#### [Problem]
Gather every line in the records below that contains the word "Blueprint".

[Dataset items]
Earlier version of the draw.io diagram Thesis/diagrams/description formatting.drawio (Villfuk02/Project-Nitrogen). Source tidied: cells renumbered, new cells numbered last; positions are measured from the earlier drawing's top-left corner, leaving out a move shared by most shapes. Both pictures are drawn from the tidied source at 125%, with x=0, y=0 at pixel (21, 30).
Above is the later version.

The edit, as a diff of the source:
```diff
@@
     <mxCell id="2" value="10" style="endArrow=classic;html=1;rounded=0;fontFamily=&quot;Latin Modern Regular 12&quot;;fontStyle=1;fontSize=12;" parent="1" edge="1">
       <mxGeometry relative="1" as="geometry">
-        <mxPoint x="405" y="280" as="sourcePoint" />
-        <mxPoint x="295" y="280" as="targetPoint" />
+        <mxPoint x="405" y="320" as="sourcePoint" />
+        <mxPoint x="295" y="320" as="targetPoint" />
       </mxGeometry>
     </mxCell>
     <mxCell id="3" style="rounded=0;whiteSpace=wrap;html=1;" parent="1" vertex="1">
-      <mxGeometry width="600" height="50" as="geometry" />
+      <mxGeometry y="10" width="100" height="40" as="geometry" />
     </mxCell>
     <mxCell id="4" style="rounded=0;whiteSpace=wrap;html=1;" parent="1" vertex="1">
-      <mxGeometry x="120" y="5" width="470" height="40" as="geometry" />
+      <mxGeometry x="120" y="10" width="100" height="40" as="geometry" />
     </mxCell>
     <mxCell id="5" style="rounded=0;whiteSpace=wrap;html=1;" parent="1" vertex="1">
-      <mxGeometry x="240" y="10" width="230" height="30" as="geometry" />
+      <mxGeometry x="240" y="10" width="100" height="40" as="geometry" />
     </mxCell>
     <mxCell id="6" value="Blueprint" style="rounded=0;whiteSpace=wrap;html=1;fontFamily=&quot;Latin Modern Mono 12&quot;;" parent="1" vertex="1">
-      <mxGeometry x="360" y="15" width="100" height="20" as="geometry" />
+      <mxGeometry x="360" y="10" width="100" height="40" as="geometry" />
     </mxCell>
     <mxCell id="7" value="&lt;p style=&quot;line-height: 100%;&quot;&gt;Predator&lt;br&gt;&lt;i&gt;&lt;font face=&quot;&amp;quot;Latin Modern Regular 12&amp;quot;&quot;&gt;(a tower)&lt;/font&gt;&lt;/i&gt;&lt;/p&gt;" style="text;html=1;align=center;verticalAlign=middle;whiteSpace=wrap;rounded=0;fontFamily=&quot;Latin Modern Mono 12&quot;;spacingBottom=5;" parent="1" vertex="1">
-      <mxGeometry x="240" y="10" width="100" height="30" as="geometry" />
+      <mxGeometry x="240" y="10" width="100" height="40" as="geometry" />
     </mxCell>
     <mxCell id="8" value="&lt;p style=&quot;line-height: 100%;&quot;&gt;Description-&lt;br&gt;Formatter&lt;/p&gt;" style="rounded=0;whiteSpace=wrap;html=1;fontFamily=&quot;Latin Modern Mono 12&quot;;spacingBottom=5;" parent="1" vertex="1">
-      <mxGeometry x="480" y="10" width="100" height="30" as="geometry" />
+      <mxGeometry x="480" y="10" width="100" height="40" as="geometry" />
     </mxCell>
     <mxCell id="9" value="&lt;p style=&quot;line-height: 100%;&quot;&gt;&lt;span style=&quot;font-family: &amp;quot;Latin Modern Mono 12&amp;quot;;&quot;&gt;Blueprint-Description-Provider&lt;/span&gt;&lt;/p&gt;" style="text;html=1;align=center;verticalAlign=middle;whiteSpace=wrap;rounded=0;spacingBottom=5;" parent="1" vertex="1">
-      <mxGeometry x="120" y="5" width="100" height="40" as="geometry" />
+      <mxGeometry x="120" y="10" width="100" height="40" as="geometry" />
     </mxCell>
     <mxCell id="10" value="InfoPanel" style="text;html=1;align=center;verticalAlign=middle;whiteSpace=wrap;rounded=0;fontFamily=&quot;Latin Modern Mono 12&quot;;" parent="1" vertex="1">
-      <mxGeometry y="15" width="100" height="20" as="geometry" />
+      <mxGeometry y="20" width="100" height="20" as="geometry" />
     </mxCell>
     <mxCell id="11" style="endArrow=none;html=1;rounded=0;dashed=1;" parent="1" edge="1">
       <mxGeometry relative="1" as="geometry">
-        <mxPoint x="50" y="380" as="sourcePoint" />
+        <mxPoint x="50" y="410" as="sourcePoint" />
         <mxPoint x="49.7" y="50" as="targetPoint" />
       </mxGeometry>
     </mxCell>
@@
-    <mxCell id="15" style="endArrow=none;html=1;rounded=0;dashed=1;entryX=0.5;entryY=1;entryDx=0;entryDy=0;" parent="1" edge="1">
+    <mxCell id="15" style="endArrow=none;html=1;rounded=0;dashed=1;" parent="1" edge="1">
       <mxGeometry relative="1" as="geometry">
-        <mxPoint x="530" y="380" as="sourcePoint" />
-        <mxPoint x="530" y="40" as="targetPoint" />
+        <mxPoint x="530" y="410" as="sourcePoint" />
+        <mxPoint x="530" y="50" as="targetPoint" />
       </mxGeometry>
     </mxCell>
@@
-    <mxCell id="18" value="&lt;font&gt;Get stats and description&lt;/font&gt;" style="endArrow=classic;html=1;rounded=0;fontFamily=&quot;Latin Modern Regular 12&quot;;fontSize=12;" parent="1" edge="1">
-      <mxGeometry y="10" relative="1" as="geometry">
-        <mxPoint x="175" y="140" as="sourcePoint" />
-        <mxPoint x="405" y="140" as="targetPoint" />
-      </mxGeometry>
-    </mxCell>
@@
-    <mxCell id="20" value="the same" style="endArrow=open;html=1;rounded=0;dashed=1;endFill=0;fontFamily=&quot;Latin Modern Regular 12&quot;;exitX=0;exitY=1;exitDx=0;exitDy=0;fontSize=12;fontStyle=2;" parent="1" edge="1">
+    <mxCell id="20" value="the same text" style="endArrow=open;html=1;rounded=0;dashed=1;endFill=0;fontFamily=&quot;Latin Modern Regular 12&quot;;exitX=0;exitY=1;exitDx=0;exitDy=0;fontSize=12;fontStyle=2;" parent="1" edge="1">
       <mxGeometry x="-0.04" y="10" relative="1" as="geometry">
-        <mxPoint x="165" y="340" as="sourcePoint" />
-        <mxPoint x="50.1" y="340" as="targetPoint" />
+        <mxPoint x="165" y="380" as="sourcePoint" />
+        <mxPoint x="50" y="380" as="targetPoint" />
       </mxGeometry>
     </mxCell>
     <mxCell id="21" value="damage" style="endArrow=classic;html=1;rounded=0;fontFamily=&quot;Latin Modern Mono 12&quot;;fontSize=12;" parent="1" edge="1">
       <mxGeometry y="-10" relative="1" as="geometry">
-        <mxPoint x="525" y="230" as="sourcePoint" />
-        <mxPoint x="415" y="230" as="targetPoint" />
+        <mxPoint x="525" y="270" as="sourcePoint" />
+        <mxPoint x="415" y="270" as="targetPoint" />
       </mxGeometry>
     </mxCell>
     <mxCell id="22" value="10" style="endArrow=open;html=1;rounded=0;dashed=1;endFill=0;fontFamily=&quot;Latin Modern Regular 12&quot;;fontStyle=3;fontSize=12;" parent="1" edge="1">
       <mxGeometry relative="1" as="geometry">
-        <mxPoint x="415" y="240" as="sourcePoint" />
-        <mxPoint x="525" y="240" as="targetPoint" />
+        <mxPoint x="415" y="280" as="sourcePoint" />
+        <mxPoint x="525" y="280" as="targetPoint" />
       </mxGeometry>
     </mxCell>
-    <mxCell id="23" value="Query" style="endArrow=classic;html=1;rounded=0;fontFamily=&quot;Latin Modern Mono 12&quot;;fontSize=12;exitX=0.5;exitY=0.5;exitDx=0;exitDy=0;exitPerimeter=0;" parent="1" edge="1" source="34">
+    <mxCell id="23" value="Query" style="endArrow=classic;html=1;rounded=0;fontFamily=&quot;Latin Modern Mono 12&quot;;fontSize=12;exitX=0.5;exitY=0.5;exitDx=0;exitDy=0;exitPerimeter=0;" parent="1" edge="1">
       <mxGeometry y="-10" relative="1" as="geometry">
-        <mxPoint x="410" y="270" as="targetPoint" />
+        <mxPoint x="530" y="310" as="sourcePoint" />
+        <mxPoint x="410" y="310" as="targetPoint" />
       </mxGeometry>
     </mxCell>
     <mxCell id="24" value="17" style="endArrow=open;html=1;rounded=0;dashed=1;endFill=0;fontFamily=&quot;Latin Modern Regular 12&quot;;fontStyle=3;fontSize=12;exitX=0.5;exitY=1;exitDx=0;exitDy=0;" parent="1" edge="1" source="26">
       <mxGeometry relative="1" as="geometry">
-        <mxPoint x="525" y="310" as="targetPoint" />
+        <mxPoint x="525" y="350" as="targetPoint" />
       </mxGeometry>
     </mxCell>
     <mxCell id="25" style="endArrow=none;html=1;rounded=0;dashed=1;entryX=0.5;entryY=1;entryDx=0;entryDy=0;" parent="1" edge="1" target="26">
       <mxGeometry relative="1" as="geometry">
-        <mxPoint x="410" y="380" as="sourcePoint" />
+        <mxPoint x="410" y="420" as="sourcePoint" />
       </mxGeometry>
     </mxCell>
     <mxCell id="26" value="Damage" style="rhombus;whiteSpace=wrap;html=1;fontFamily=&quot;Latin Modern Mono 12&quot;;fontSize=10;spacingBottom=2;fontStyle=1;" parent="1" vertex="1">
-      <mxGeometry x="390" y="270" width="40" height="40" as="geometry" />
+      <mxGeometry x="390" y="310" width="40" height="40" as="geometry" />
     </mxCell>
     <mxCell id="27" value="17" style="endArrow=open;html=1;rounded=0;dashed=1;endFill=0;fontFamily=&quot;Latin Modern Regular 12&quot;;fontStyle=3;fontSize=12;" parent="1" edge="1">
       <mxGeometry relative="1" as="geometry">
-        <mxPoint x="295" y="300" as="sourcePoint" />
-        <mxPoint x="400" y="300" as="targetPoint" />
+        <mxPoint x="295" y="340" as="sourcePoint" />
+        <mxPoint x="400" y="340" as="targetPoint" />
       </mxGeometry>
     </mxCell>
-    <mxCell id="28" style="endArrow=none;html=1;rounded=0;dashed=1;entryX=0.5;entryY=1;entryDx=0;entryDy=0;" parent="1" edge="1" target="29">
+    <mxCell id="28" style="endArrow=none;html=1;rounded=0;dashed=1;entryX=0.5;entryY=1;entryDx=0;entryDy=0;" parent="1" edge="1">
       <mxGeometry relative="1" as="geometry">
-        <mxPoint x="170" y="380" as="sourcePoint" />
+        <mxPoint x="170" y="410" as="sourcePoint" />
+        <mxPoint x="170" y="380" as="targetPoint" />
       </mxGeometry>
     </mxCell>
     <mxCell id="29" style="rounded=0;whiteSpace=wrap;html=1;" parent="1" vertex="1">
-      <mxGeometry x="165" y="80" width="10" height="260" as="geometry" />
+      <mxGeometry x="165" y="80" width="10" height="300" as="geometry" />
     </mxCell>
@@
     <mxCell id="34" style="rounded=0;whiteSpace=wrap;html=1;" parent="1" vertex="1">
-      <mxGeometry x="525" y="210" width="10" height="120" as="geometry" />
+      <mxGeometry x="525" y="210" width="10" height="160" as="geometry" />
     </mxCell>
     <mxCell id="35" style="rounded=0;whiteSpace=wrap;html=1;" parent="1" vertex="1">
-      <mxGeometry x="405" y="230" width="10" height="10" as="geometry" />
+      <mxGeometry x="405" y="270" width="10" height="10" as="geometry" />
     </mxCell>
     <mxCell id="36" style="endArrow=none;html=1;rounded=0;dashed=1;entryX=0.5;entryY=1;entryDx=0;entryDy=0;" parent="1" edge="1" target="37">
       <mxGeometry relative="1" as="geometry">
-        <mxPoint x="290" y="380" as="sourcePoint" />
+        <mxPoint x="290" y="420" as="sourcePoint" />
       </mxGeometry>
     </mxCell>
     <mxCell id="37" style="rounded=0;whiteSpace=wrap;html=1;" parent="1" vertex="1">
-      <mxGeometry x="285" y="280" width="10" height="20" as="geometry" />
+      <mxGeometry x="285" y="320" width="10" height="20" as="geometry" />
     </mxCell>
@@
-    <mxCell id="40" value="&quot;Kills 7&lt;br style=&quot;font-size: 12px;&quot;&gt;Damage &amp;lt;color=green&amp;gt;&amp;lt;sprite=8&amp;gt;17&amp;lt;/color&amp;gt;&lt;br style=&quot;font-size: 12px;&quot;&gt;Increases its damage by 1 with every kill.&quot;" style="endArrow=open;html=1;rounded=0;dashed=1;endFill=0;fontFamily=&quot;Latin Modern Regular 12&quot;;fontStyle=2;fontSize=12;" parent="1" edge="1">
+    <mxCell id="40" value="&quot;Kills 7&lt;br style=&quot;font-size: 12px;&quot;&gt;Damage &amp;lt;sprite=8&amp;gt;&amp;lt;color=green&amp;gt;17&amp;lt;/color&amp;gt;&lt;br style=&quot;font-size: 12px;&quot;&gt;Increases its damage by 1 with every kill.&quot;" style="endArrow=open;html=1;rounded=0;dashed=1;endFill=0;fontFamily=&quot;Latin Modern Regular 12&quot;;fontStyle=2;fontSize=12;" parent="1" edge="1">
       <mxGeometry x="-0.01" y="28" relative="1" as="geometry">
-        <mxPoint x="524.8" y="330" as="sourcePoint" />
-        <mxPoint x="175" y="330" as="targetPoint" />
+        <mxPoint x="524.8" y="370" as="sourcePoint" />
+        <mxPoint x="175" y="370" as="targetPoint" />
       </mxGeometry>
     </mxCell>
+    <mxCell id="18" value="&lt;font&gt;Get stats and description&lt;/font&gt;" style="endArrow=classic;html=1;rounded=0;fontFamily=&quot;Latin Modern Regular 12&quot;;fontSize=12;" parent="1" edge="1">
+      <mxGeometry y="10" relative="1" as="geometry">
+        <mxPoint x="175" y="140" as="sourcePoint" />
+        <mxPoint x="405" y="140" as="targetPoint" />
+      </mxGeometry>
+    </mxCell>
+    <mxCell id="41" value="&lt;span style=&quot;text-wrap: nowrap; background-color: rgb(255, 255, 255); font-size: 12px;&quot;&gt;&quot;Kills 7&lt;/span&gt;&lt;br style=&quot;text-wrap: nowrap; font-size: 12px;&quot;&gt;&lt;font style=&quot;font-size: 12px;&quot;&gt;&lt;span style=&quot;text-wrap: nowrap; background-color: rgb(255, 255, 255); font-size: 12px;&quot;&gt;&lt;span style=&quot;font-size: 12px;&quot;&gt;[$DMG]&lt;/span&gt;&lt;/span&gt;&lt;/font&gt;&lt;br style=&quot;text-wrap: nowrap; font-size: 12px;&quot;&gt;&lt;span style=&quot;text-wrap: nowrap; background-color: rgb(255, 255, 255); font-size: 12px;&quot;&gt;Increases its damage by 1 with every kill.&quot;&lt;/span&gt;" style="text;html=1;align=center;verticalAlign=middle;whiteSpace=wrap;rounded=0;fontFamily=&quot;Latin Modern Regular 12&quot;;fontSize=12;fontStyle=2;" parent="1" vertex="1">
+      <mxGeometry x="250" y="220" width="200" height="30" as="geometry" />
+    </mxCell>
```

#### [Response for this exercise]
     <mxCell id="6" value="Blueprint" style="rounded=0;whiteSpace=wrap;html=1;fontFamily=&quot;Latin Modern Mono 12&quot;;" parent="1" vertex="1">
     <mxCell id="9" value="&lt;p style=&quot;line-height: 100%;&quot;&gt;&lt;span style=&quot;font-family: &amp;quot;Latin Modern Mono 12&amp;quot;;&quot;&gt;Blueprint-Description-Provider&lt;/span&gt;&lt;/p&gt;" style="text;html=1;align=center;verticalAlign=middle;whiteSpace=wrap;rounded=0;spacingBottom=5;" parent="1" vertex="1">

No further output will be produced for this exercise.